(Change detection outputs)
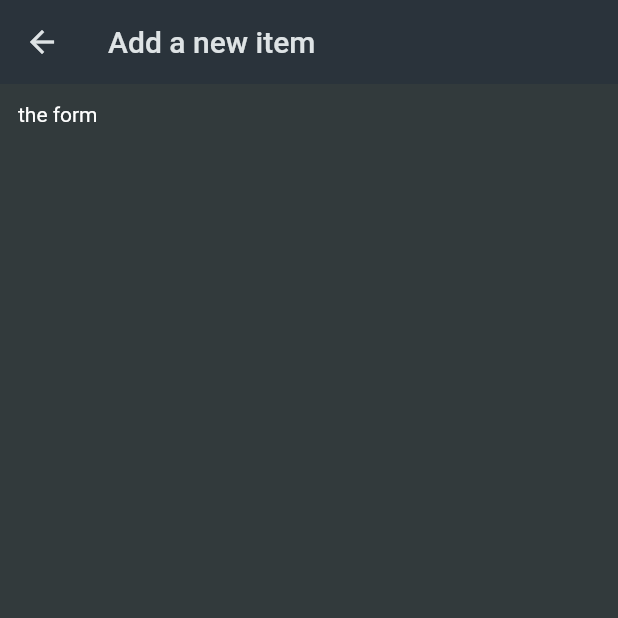
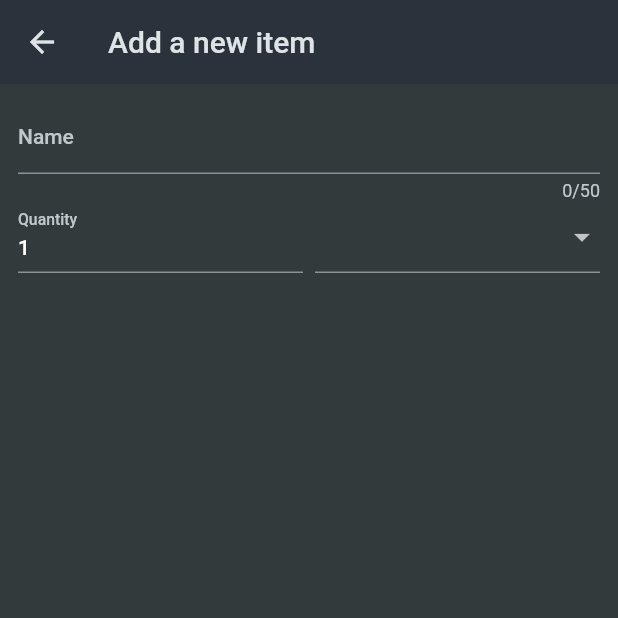
Before and after one commit to cxw320/shopping_list_flutter, a Flutter app: the screen it shows after launch, after a tap on the "add" icon, on a phone screen of 412 x 824 dp, the top half of it. Run offline on Flutter 3.47's test engine with Material 2 defaults, Android fonts, the phone set to English and light mode, and no system bars.

Commit message:
add form in new item page

```diff
--- a/lib/widget/grocery_list.dart
+++ b/lib/widget/grocery_list.dart
@@ -20,7 +20,7 @@ class _GroceryListState extends State<GroceryList> {
   Widget build(BuildContext context) {
     return Scaffold(
       appBar: AppBar(
-        title: Text('Your Groceries'),
+        title: const Text('Your Groceries'),
         actions: [
           IconButton(
             onPressed: _addItem,
--- a/lib/widget/new_item.dart
+++ b/lib/widget/new_item.dart
@@ -1,4 +1,6 @@
 import 'package:flutter/material.dart';
+
+import '../data/categories.dart';
 
 class NewItem extends StatefulWidget {
   const NewItem({super.key});
@@ -17,7 +19,54 @@ class _NewItemState extends State<NewItem> {
       ),
       body: Padding(
         padding: const EdgeInsets.all(12),
-        child: Text('the form'),
+        child: Form(
+          child: Column(
+            children: [
+              TextFormField(
+                maxLength: 50,
+                decoration: const InputDecoration(
+                  label: Text('Name'),
+                ),
+                validator: (value) {
+                  return 'Demo...';
+                },
+              ),
+              Row(
+                crossAxisAlignment: CrossAxisAlignment.end,
+                children: [
+                  Expanded(
+                    child: TextFormField(
+                      decoration: const InputDecoration(
+                        label: Text('Quantity'),
+                      ),
+                      initialValue: '1',
+                    ),
+                  ),
+                  const SizedBox(width: 8),
+                  Expanded(
+                    child: DropdownButtonFormField(items: [
+                      for (final category in categories.entries)
+                        DropdownMenuItem(
+                          value: category.value,
+                          child: Row(
+                            children: [
+                              Container(
+                                width: 16,
+                                height: 16,
+                                color: category.value.color,
+                              ),
+                              const SizedBox(width: 6),
+                              Text(category.value.title),
+                            ],
+                          ),
+                        ),
+                    ], onChanged: (value) {}),
+                  ),
+                ],
+              ),
+            ],
+          ),
+        ),
       ),
     );
   }
```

WHAT TO WORK ON:
Your answer should be every line above that contains the word "const".

EXERCISE SOLUTION:
+        title: const Text('Your Groceries'),
   const NewItem({super.key});
         padding: const EdgeInsets.all(12),
+                decoration: const InputDecoration(
+                      decoration: const InputDecoration(
+                  const SizedBox(width: 8),
+                              const SizedBox(width: 6),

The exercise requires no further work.